An exquisite look at mob life through the prism of ageing and regret, the film takes all of Scorsese’s motifs in this genre – fourth wall breaking, heavy use of narration, pitch perfect and era-appropriate soundtrack choices – and applies them to a film that genuinely has fresh things to say, while eliciting the best performances in decades from many of the illustrious cast. Perfect. – Dave Bond
#01 Midsommar (56 points)
Ari Aster’s sophomore feature wades back into the world of grief so soon post-Hereditary that we still hadn’t fully recovered by Midsommar’s theatrical release. This foray, however, was so far removed from the dark and drab of that world that it’s easy to be deceived into thinking you’re safe. That was of course, until the (quite literal) jumping off point whereby your whole summer became irrevocably bollocksed (in the best way)… again.
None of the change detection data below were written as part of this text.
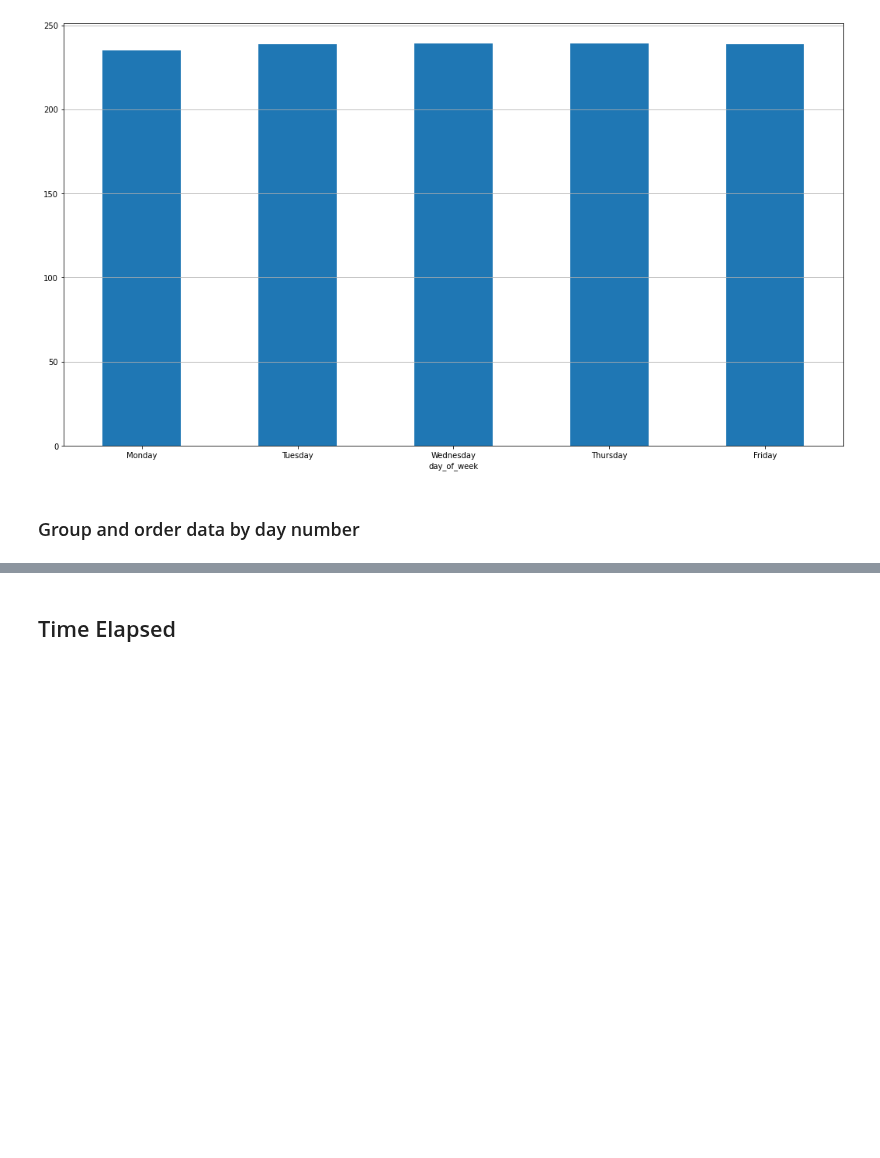
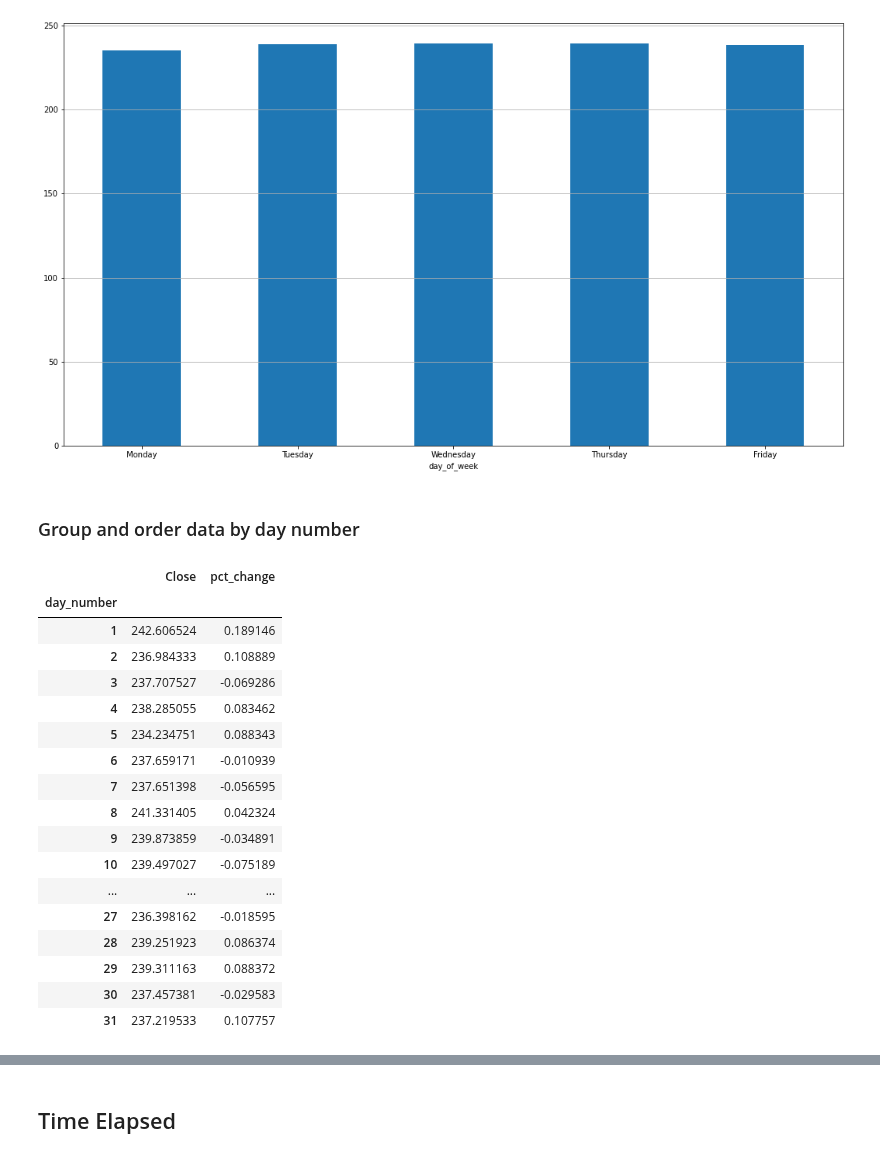
Before and after one commit to eshraongithub/global_sustainable_equity_fund_etl_and_time_series_forecasting, a Jupyter notebook: gesf_descriptive_analysis.ipynb, the cells around one changed output, grey strips where cells are left out. Saved outputs shown, nothing was run; the diff lists cells and outputs as text; code cells hidden in the pictures; blank space fills up the shorter version.

```diff
--- a/gesf_descriptive_analysis.ipynb
+++ b/gesf_descriptive_analysis.ipynb
@@ -98,13 +98,32 @@ ax_week.grid('off', which='major', axis='y')
 # %%
 day_number= gsef.groupby(['day_number'])[['Close', 'pct_change']].mean()
 day_number = day_number.reset_index(level=0)
 
 #day_of_week_order = ['Monday', 'Tuesday', 'Wednesday', 'Thursday', 'Friday', 'Saturday', 'Sunday']
 #week_day['day_of_week'] = pd.Categorical(week_day['day_of_week'], categories=day_of_week_order, ordered=True)
 day_number = day_number.sort_values('day_number').reset_index(drop=True)
 day_number.set_index('day_number', inplace=True)
 
-#day_number
+day_number
+# %% [output]
+|  | Close | pct_change |
+| day_number |  |  |
+| 1 | 242.606524 | 0.189146 |
+| 2 | 236.984333 | 0.108889 |
+| 3 | 237.707527 | -0.069286 |
+| 4 | 238.285055 | 0.083462 |
+| 5 | 234.234751 | 0.088343 |
+| 6 | 237.659171 | -0.010939 |
+| 7 | 237.651398 | -0.056595 |
+| 8 | 241.331405 | 0.042324 |
+| 9 | 239.873859 | -0.034891 |
+| 10 | 239.497027 | -0.075189 |
+| ... | ... | ... |
+| 27 | 236.398162 | -0.018595 |
+| 28 | 239.251923 | 0.086374 |
+| 29 | 239.311163 | 0.088372 |
+| 30 | 237.457381 | -0.029583 |
+| 31 | 237.219533 | 0.107757 |
 # %%
 min_day_number = int(day_number['Close'].min())
 max_day_number = int(day_number['Close'].max())
```
Also changed, not shown: parts of 4 cells of this notebook, 2 other files.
Midsommar is a textured movie using the complexities of real-life trauma for horror fodder, loaded with disarmingly relatable performances and some of the most spell-binding cinematography you’re likely to see for a while. Aster has taken nearly every opportunity to label it a ‘break-up movie’ and although he isn’t necessarily wrong, I think that descriptor does seriously downplay and disservice the intricacies of themes that hang from that tree: mourning, emotional numbness, bouts of erratic behaviour, etc. All of that is delivered by the fantastic Florence Pugh’s Dani alone, before we entertain the impressive array of well-written foil characters that move everything on in such an uncomfortably realistic way.
Whether it lurks or outright explodes, it’s always engaging and, my god, will it stay with you. Seriously… some of the, shall we say, less pretty visuals in this one might occupy the insides of your eyelids for a bit. It’s definitely stayed with STT, and it’s deservedly our film of the year. Two for two, Ari. Take a bow – and leave us alone for a bit… we’re only human. – Joel Thornton